Directions — Go through the records and tally the lines that include the word "строго". The answer is that total alone.
[Opening Given records section]
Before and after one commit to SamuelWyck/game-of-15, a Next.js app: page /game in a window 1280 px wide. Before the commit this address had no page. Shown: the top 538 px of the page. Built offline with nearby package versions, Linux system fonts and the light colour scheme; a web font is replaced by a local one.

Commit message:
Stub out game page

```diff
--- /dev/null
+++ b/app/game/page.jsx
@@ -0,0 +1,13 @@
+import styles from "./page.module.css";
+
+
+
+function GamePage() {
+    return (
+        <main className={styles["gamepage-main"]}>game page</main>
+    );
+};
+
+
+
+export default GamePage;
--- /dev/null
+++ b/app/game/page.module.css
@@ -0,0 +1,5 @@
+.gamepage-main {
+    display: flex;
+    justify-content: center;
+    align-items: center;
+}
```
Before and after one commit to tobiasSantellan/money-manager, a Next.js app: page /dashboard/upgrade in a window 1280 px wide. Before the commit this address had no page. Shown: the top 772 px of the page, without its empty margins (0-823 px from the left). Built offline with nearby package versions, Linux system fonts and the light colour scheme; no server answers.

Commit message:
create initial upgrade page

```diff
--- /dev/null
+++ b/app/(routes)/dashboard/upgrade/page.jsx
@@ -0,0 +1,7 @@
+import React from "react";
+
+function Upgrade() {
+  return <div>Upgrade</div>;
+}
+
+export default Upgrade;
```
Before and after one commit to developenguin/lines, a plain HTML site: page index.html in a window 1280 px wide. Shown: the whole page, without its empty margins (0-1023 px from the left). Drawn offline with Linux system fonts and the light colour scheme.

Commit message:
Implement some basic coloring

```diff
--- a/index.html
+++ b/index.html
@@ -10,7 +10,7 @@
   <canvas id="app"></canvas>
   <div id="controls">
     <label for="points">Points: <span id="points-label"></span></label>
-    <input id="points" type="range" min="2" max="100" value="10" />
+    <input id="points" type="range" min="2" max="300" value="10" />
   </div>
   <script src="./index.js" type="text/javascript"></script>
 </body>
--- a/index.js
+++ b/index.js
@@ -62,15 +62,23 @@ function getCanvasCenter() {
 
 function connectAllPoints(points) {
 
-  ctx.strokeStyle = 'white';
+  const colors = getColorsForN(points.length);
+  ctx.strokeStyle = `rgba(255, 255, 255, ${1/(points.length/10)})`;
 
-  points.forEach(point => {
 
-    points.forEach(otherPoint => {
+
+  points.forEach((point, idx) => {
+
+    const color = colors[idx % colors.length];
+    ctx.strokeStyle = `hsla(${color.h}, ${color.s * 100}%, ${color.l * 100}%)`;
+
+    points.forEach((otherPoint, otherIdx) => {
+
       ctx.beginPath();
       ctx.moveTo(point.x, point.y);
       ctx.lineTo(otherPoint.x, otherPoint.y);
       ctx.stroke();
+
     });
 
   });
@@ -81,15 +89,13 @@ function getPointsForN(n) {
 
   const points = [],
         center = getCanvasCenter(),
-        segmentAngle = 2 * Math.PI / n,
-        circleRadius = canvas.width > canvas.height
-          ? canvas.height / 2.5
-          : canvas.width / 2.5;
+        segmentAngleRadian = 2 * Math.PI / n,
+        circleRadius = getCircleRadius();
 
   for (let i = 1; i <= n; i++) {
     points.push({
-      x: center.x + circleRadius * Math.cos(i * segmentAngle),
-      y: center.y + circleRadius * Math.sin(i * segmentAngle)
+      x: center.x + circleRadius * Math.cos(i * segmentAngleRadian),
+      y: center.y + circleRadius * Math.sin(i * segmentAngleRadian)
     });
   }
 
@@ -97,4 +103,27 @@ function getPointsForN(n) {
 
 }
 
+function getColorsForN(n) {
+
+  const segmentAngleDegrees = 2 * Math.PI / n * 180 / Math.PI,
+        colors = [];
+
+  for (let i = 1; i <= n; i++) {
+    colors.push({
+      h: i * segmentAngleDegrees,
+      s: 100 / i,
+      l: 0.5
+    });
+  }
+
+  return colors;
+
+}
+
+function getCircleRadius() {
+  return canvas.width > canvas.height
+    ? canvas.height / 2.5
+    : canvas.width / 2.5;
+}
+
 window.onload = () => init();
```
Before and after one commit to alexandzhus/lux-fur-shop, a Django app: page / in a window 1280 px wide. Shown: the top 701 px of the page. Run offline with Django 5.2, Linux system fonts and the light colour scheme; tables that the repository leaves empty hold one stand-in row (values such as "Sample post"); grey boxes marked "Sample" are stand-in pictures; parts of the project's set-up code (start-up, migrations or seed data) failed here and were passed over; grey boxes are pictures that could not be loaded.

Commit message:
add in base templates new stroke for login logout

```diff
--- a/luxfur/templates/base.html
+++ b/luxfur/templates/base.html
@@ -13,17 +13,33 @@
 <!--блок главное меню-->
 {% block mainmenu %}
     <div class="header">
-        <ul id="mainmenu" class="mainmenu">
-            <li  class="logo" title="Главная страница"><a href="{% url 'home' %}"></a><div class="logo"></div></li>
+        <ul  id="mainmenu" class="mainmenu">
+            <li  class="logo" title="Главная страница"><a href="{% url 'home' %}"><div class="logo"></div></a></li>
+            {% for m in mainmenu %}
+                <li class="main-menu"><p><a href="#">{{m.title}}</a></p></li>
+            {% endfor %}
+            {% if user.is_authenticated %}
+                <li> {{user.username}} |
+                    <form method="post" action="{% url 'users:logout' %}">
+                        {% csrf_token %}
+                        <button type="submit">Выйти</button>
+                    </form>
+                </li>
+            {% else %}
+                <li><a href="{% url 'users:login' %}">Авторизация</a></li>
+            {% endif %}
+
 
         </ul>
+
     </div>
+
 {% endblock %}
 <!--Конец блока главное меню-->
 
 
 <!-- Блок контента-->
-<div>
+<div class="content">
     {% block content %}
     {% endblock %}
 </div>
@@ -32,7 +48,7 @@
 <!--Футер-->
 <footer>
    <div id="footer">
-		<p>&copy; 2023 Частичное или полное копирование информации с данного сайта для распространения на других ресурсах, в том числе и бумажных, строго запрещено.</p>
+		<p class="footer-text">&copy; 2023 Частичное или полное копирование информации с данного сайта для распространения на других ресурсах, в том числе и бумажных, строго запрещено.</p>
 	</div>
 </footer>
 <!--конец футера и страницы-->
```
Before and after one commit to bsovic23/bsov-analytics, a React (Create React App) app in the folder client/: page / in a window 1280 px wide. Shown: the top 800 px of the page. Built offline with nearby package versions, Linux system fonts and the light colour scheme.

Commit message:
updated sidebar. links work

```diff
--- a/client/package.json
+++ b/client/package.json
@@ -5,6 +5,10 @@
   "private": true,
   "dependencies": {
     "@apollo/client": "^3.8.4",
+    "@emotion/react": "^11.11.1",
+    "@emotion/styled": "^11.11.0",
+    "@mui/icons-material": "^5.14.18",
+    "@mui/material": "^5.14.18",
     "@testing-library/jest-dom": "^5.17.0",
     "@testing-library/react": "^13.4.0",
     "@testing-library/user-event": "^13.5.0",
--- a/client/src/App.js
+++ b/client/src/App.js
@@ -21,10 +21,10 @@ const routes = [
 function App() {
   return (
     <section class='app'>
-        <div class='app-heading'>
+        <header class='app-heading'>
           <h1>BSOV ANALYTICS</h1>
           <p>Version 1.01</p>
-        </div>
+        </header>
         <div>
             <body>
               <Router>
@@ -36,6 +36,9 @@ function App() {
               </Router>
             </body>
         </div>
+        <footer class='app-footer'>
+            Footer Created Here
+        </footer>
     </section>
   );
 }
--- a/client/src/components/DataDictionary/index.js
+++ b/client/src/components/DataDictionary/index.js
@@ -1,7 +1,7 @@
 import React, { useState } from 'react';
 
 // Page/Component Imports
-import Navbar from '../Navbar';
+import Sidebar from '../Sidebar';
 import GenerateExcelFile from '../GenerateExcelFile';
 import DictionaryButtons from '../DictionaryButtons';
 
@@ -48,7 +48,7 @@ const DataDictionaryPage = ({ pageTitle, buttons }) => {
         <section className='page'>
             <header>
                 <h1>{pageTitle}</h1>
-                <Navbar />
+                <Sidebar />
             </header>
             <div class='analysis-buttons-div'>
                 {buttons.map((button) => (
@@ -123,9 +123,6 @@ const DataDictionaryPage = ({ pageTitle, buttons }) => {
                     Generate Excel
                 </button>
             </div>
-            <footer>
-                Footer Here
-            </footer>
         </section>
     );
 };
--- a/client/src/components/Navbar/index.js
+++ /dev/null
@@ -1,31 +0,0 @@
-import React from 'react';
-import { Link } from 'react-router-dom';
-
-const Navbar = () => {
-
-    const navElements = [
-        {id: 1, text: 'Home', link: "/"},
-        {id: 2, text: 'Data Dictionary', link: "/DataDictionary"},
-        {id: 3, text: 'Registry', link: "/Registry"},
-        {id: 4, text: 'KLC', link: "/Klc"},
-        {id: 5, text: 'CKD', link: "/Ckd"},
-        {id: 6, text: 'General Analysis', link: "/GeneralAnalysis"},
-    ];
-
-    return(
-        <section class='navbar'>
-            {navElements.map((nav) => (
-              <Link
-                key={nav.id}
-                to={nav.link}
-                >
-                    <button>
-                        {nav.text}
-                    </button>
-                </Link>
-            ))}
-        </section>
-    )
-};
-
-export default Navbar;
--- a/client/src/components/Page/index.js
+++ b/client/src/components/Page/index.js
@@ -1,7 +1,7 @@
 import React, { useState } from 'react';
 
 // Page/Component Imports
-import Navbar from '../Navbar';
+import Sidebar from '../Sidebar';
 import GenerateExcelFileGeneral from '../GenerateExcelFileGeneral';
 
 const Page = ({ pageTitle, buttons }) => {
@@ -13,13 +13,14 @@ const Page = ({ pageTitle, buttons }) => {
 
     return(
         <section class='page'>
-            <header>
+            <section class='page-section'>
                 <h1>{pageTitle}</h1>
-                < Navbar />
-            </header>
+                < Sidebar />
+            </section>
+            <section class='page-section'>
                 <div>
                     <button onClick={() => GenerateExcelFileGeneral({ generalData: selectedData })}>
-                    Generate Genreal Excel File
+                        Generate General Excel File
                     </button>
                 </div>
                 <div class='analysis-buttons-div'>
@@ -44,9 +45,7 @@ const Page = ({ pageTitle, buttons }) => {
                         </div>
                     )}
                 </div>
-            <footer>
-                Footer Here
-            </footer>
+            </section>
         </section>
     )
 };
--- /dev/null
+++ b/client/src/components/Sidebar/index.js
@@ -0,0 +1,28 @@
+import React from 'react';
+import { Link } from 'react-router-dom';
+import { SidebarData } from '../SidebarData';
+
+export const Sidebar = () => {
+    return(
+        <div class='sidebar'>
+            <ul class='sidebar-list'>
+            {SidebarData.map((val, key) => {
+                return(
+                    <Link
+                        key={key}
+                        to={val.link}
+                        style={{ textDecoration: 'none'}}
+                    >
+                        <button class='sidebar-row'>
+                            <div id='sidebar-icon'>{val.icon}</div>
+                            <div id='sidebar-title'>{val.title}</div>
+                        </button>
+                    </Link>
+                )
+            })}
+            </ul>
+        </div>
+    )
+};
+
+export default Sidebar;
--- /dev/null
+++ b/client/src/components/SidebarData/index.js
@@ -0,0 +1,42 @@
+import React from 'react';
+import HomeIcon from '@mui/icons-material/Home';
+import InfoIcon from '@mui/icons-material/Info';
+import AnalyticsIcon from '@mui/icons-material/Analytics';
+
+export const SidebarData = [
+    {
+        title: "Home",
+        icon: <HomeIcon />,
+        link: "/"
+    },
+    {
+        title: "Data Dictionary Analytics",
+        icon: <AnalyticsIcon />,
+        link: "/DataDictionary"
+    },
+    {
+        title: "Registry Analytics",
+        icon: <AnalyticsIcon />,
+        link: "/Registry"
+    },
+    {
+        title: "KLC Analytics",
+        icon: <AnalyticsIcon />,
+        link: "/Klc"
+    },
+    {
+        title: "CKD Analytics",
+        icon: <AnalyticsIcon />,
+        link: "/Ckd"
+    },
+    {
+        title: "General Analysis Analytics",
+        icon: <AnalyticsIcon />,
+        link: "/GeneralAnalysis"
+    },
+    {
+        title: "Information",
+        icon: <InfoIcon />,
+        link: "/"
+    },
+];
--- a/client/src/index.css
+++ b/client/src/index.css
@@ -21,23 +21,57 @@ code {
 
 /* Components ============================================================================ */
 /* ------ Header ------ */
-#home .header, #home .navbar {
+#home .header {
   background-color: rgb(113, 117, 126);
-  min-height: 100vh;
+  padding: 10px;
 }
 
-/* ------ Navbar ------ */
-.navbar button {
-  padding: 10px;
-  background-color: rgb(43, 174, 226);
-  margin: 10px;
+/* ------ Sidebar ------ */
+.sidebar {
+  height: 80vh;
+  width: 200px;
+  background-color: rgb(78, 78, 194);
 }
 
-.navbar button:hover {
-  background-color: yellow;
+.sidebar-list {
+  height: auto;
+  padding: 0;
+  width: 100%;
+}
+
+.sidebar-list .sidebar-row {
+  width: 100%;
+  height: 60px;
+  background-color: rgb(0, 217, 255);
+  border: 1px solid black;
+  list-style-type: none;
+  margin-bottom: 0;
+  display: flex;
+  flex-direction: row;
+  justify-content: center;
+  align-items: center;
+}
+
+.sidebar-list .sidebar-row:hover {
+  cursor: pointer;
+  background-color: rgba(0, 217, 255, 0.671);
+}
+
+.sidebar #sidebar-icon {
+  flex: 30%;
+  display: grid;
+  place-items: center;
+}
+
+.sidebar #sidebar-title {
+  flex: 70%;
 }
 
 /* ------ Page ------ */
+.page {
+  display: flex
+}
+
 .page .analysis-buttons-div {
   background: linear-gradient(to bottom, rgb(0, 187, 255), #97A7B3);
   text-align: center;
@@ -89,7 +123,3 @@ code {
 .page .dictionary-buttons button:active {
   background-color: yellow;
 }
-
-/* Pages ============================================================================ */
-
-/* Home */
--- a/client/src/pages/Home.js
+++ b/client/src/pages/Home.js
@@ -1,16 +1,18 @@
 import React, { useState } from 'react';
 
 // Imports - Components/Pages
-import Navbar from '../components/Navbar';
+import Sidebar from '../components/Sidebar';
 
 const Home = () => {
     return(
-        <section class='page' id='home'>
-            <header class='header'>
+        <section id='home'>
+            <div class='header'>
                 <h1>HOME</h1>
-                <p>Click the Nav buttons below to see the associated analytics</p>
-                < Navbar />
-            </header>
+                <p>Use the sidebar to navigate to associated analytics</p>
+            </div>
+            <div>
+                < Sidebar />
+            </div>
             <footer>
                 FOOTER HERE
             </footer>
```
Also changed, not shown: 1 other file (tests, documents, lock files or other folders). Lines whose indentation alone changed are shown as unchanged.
[Closing Given records section]
Answer section — 2